This block makes a wonderful scrap quilt but can just as easily be adapted to use only two fabrics or a carefully chosen mix of your favourite palette, the only stipulation I would make is that you need lights and darks to ensure clear definition, if you choose fabrics which are too close in shade or tone you will lose the pattern.
It would work with pastels on white or ivory, for a baby quilt; or two plains for the team colours of any keen supporter, claret and blue for a West Ham supporter perhaps. Imagine it in red and white, a striking alternative to the traditional double Irish chain. Perhaps it would work in black and red if you have a Goth in the household, or black and neon Brights if you want a stunner.
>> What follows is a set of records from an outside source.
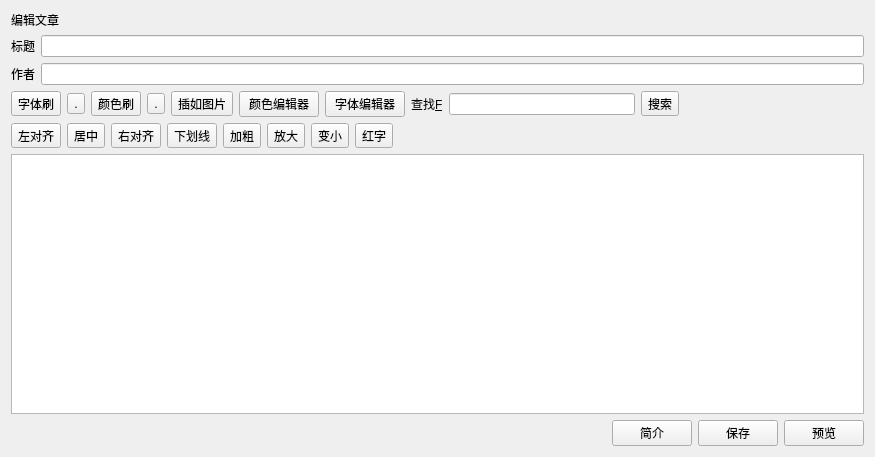
Deviluna/MediaIDE_free, file testwidget.ui: the form before one commit.
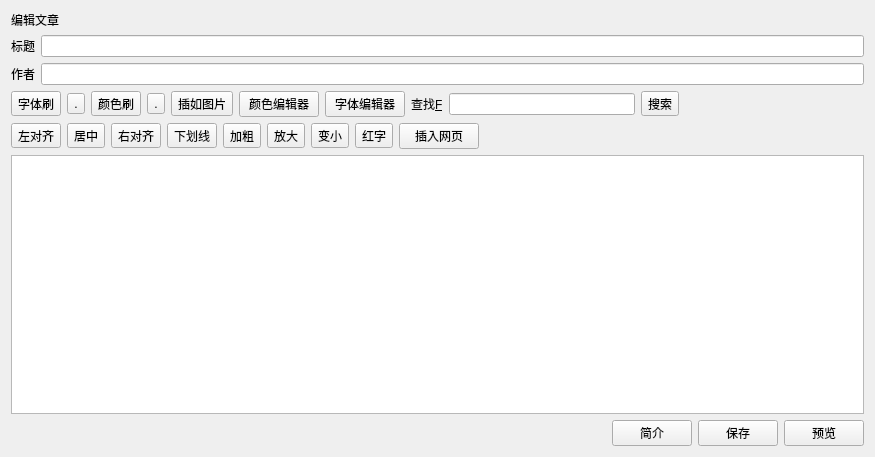
The form after the commit.

Patch:
```diff
--- a/testwidget.ui
+++ b/testwidget.ui
@@ -193,6 +193,13 @@
        </property>
       </widget>
      </item>
+     <item>
+      <widget class="QPushButton" name="pushButton_6">
+       <property name="text">
+        <string>插入网页</string>
+       </property>
+      </widget>
+     </item>
      <item>
       <spacer name="horizontalSpacer_2">
        <property name="orientation">
```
I’ll explain how it’s made and give the dimensions when it is finished, but there is a long way to go yet; now that the nights are drawing in and the days getting colder and wetter my garden needs to be “put to bed “, and then the quilting can begin.
Another trip to my local charity shop, I’m light very little cash but I have 2 weenie little plaid shirts (age3) 50p each, and a ladies plaid shirt in a pretty lavender and cool green which will pretty up my planned plaid quilt with some more feminine colours.
A beautiful Monsoon Blouse for £2, and the ugliest white skirt imaginable, which isn’t even in my size, ruffles in all the wrong places, all so badly gathered and stitched in place, and an asymmetric hem, which hung down at the back and rose up at the front, a real horror. £1.50
Why? You may well ask, although the skirt looked rather sad it was made of fine cotton lawn, and was lined in the same fabric, and edged in the some nice quality Guipure lace.
The skirt was a supermarket brand, the materials were good but it was badly made, and badly designed. Who on earth wants a ruffle around the hips adding inches at the very place you want it to skim? And why stitch on and edge the ruffle in polyester thread which either was cream or has yellowed so making the whole skirt look grubby. The one thing you want from white clothing is the fresh look of pure white, grubby white will never be a good look.
So I bought it to cut up, and for £1.50 and a little work I got more than a yard of fine white cotton lawn, not suitable for patchwork, but perfect for foundation piecing, and linings where you don’t want what is underneath to show through; a white zip, a spare button, and 3 and a half yards of good white lace, which I’m sure I’ll find a use for. All I threw out was the ruffle.
Lastly a completed embroidery, of an Amish scene with quilts! All I need now is to find a suitable frame for it, and it can hang in my workroom, 50p and there was another canvas in the bag with crewel wool, I might give that to a friend who does embroideries, as I doubt whether I will ever find time to stitch it myself.